Work to be completed: Where does the word "solid" occur in the entries below? Copy every line that has it.

[Screenshot and code edit data]
- Opening Delimiter -

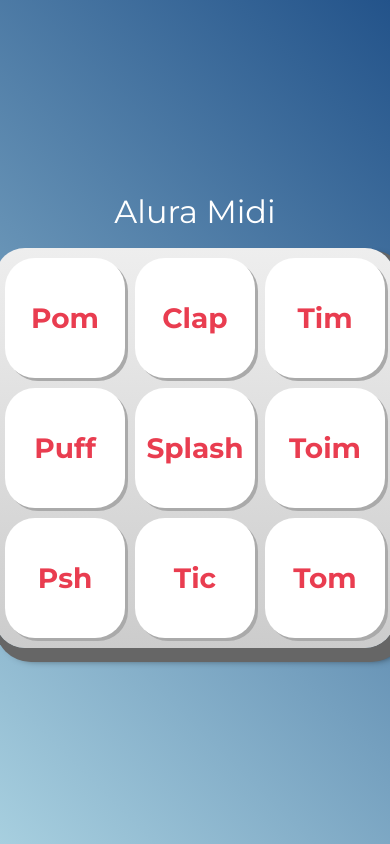
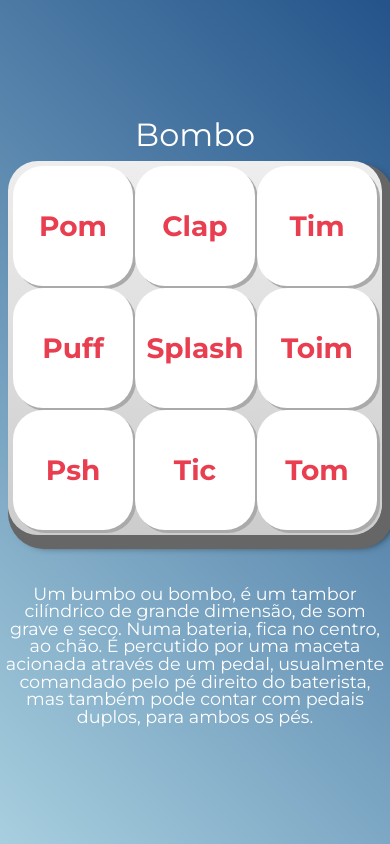
Before and after one commit to NewMiniBoss/bumbo-music, a plain HTML site: page index.html in a window 390 px wide. Drawn offline with Linux system fonts and the light colour scheme.

Commit message:
atualizando html e css

```diff
--- a/css/style.css
+++ b/css/style.css
@@ -11,7 +11,7 @@
 
 body {
   align-items: center;
-  background: linear-gradient(45deg, #a7cfdf 0%,#23538a 100%);
+  background: linear-gradient(45deg, #a7cfdf 0%, #23538a 100%);
   display: flex;
   justify-content: center;
   flex-direction: column;
@@ -21,12 +21,19 @@ body {
 
 h1 {
   color: var(--branca);
-  margin-bottom: 20px;
+  margin-bottom: 10px;
   font-size: 2rem;
 }
 
+p {
+  text-align: center;
+  margin-top: 50px;
+  font-size: 1.1rem;
+  color: var(--branca);
+}
+
 .teclado {
-  background: linear-gradient(to bottom, #eeeeee 0%,#cccccc 100%);
+  background: linear-gradient(to bottom, #eeeeee 0%, #cccccc 100%);
   box-shadow: 6px 8px 0 6px #666, 10px 10px 10px #000;
   border-radius: 30px;
   display: grid;
@@ -51,7 +58,7 @@ h1 {
 
 .tecla:active {
   background-color: var(--vermelha);
-  border: 4px solid  var(--vermelha);
+  border: 4px solid var(--vermelha);
   box-shadow: 3px 3px 0 var(--vermelha-escura) inset;
   color: var(--branca);
   outline: none;
@@ -65,3 +72,11 @@ h1 {
 .tecla:active:focus {
   box-shadow: 3px 3px 0 var(--vermelha-escura) inset, 1px 1px 10px var(--luz);
 }
+
+@media screen and (max-width: 600px) {
+  .teclado {
+    gap: 2px;
+    grid-template-columns: repeat(3, 1fr);
+    padding: 5px;
+  }
+}
--- a/index.html
+++ b/index.html
@@ -8,7 +8,7 @@
     <meta name="viewport" content="width=device-width, initial-scale=1.0">
 
     <link rel="icon" type="image/png" href="images/bateria.png">
-    <title>Alura MIDI</title>
+    <title>Bombo</title>
 
     <link rel="stylesheet" href="css/reset.css">
     <link rel="stylesheet" href="css/style.css">
@@ -17,7 +17,7 @@
 
 <body>
 
-    <h1>Alura Midi</h1>
+    <h1>Bombo</h1>
 
     <section class="teclado">
         <button class="tecla tecla_pom">Pom</button>
@@ -32,6 +32,11 @@
         <button class="tecla tecla_tic">Tic</button>
         <button class="tecla tecla_tom">Tom</button>
     </section>
+
+    <p>
+        Um bumbo ou bombo, é um tambor cilíndrico de grande dimensão, de som grave e seco. Numa bateria, fica no centro, ao chão. É percutido por uma maceta acionada através de um pedal, usualmente comandado pelo pé direito do baterista, mas também pode contar com pedais duplos, para ambos os pés.
+    </p>
+
 
     <audio src="sounds/keyq.wav" id="som_tecla_pom"></audio>
     <audio src="sounds/keyw.wav" id="som_tecla_clap"></audio>
```
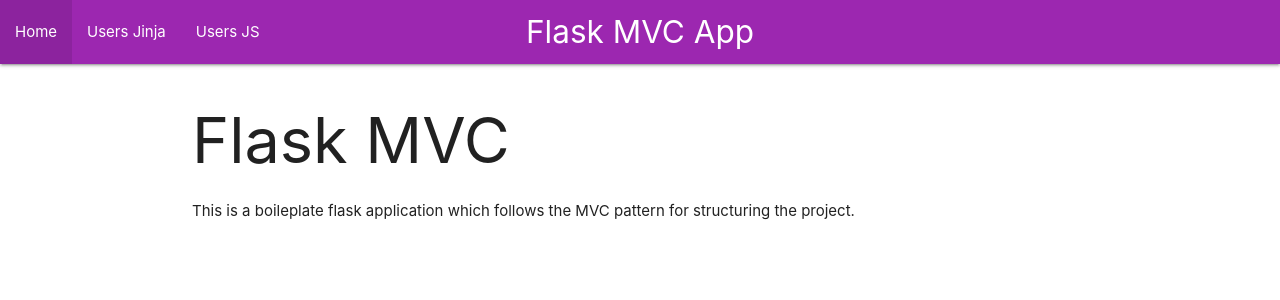
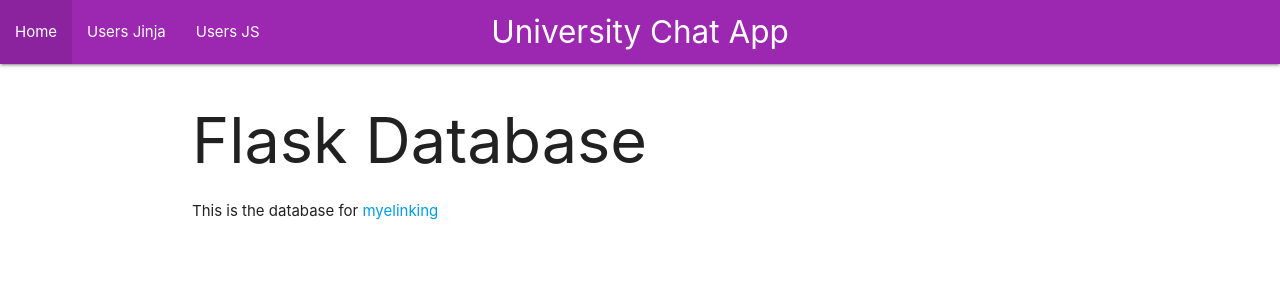
Before and after one commit to DanielYatali/Chat-App-Servers, a Flask app: page / in a window 1280 px wide. Shown: the top 300 px of the page. Run offline with Flask 2, Linux system fonts and the light colour scheme.

Commit message:
edit index

```diff
--- a/App/templates/index.html
+++ b/App/templates/index.html
@@ -1,10 +1,8 @@
-{% extends "layout.html" %}
-{% block title %}Flask MVC App{% endblock %}
-{% block page %}Flask MVC App{% endblock %}
-
-{{ super() }}
-
-{% block content %}
-    <h1>Flask MVC</h1>
-    <p>This is a boileplate flask application which follows the MVC pattern for structuring the project.</p>
+{% extends "layout.html" %} {% block title %}myelinking{% endblock %} {% block
+page %}University Chat App{% endblock %} {{ super() }} {% block content %}
+<h1>Flask Database</h1>
+<p>
+  This is the database for
+  <a href="https://myelinking.vercel.app/">myelinking</a>
+</p>
 {% endblock %}
```
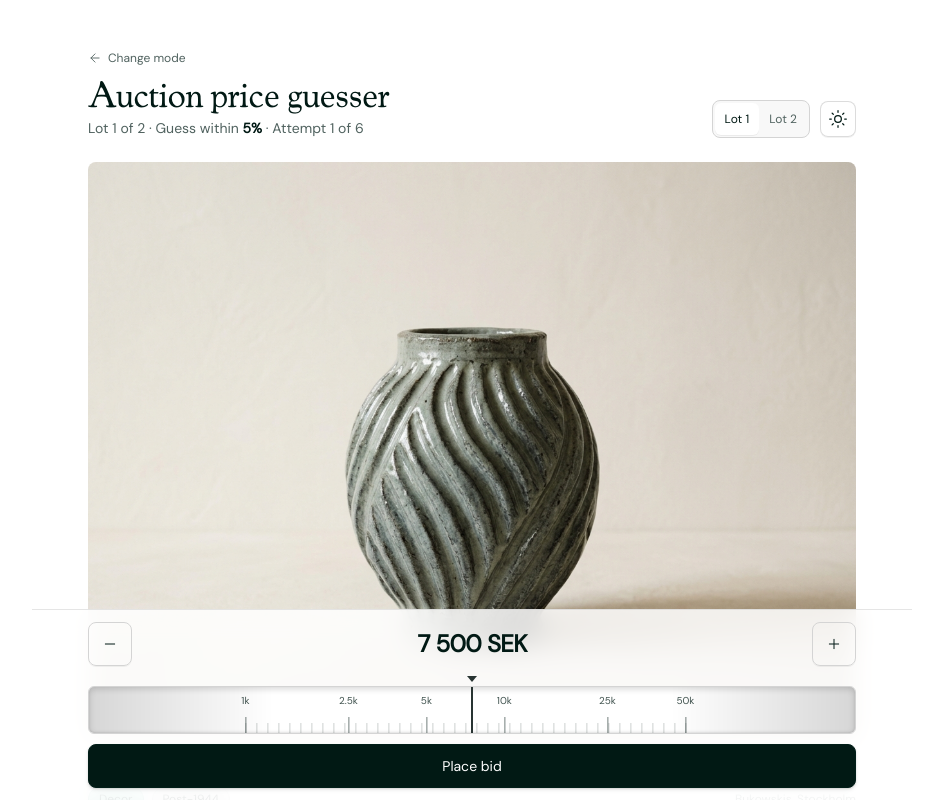
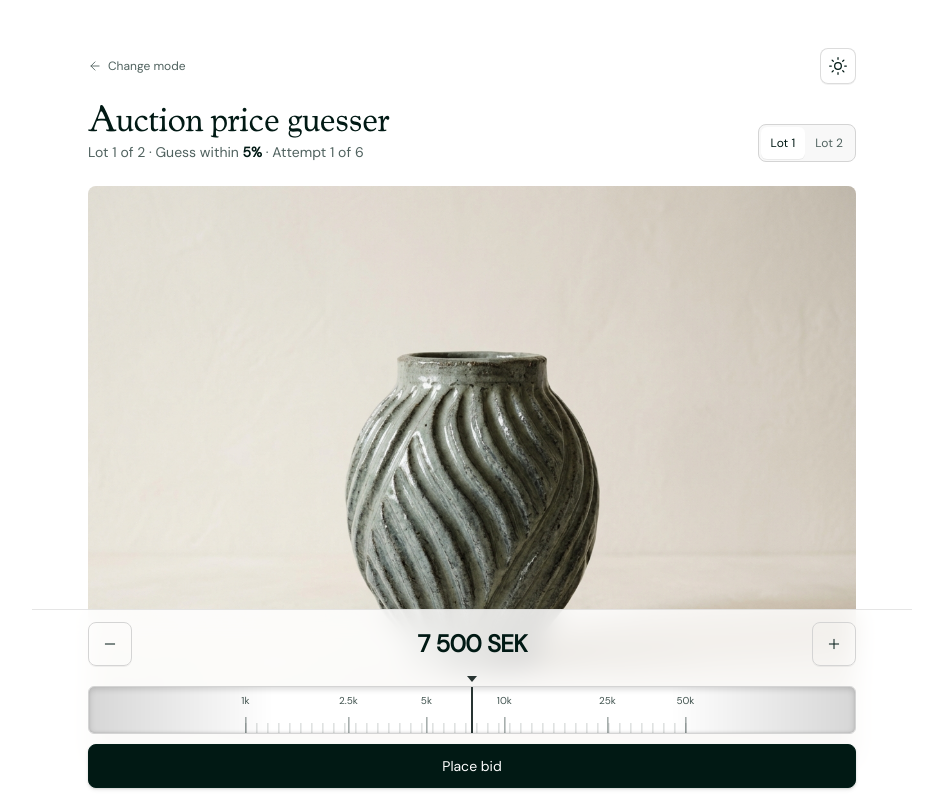
Before and after one commit to bergets/kohl-design, a Next.js app: page /playground/auction-guesser in a window 1280 px wide. Both pictures are taken after a click on the button 632 px from the left and 220 px from the top of the page. Shown: the top 800 px of the page, without its empty margins (168-1111 px from the left). Built offline with nearby package versions, Linux system fonts and the light colour scheme.

Commit message:
Move ThemeToggle into top bar alongside Change mode

```diff
--- a/app/playground/auction-guesser/AuctionGuesser.tsx
+++ b/app/playground/auction-guesser/AuctionGuesser.tsx
@@ -460,8 +460,8 @@ export function AuctionGuesser() {
 
   return (
     <div className="space-y-6 flex-1 flex flex-col">
-      <div className="flex flex-col sm:flex-row sm:items-end justify-between gap-4">
-        <div className="space-y-1.5">
+      <div className="space-y-3">
+        <div className="flex items-center justify-between gap-4">
           <button
             type="button"
             onClick={() => setMode(null)}
@@ -470,6 +470,11 @@ export function AuctionGuesser() {
             <Icon icon={ArrowLeft} size="xs" />
             <span>Change mode</span>
           </button>
+          <ThemeToggle className="size-9 shrink-0" />
+        </div>
+
+        <div className="flex flex-col sm:flex-row sm:items-end justify-between gap-3">
+          <div className="space-y-1.5">
             <h1
               className={`${cooper.className} text-3xl sm:text-4xl font-normal tracking-tight text-foreground`}
             >
@@ -486,7 +491,10 @@ export function AuctionGuesser() {
                     {dailyStreak > 0 && (
                       <>
                         {" "}
-                      · <span className="text-muted-foreground">{dailyStreak}-day streak</span>
+                        ·{" "}
+                        <span className="text-muted-foreground">
+                          {dailyStreak}-day streak
+                        </span>
                       </>
                     )}
                   </>
@@ -495,8 +503,12 @@ export function AuctionGuesser() {
                     Lot {dailySlot + 1} of 2 · Guess within{" "}
                     <span className="font-semibold text-foreground">5%</span> ·{" "}
                     <span className="text-muted-foreground">
-                    Attempt {Math.min(activeDailyState.evaluations.length + 1, DAILY_MAX_GUESSES)} of{" "}
-                    {DAILY_MAX_GUESSES}
+                      Attempt{" "}
+                      {Math.min(
+                        activeDailyState.evaluations.length + 1,
+                        DAILY_MAX_GUESSES
+                      )}{" "}
+                      of {DAILY_MAX_GUESSES}
                     </span>
                   </>
                 )
@@ -515,9 +527,8 @@ export function AuctionGuesser() {
             </p>
           </div>
 
-        <div className="flex items-center gap-2.5 shrink-0 flex-wrap">
           {mode === "daily" && (
-            <div className="inline-flex items-center rounded-[var(--radius)] border border-border bg-muted/50 p-0.5">
+            <div className="inline-flex items-center self-start sm:self-auto rounded-[var(--radius)] border border-border bg-muted/50 p-0.5 shrink-0">
               {([0, 1] as DailySlot[]).map((slot) => {
                 const state = slot === 0 ? slot0State : slot1State;
                 const active = dailySlot === slot;
@@ -539,8 +550,6 @@ export function AuctionGuesser() {
               })}
             </div>
           )}
-
-          <ThemeToggle className="size-9" />
         </div>
       </div>
 
```
Lines whose indentation alone changed are shown as unchanged.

- Closing Delimiter -

Exercise response:
-  border: 4px solid  var(--vermelha);
+  border: 4px solid var(--vermelha);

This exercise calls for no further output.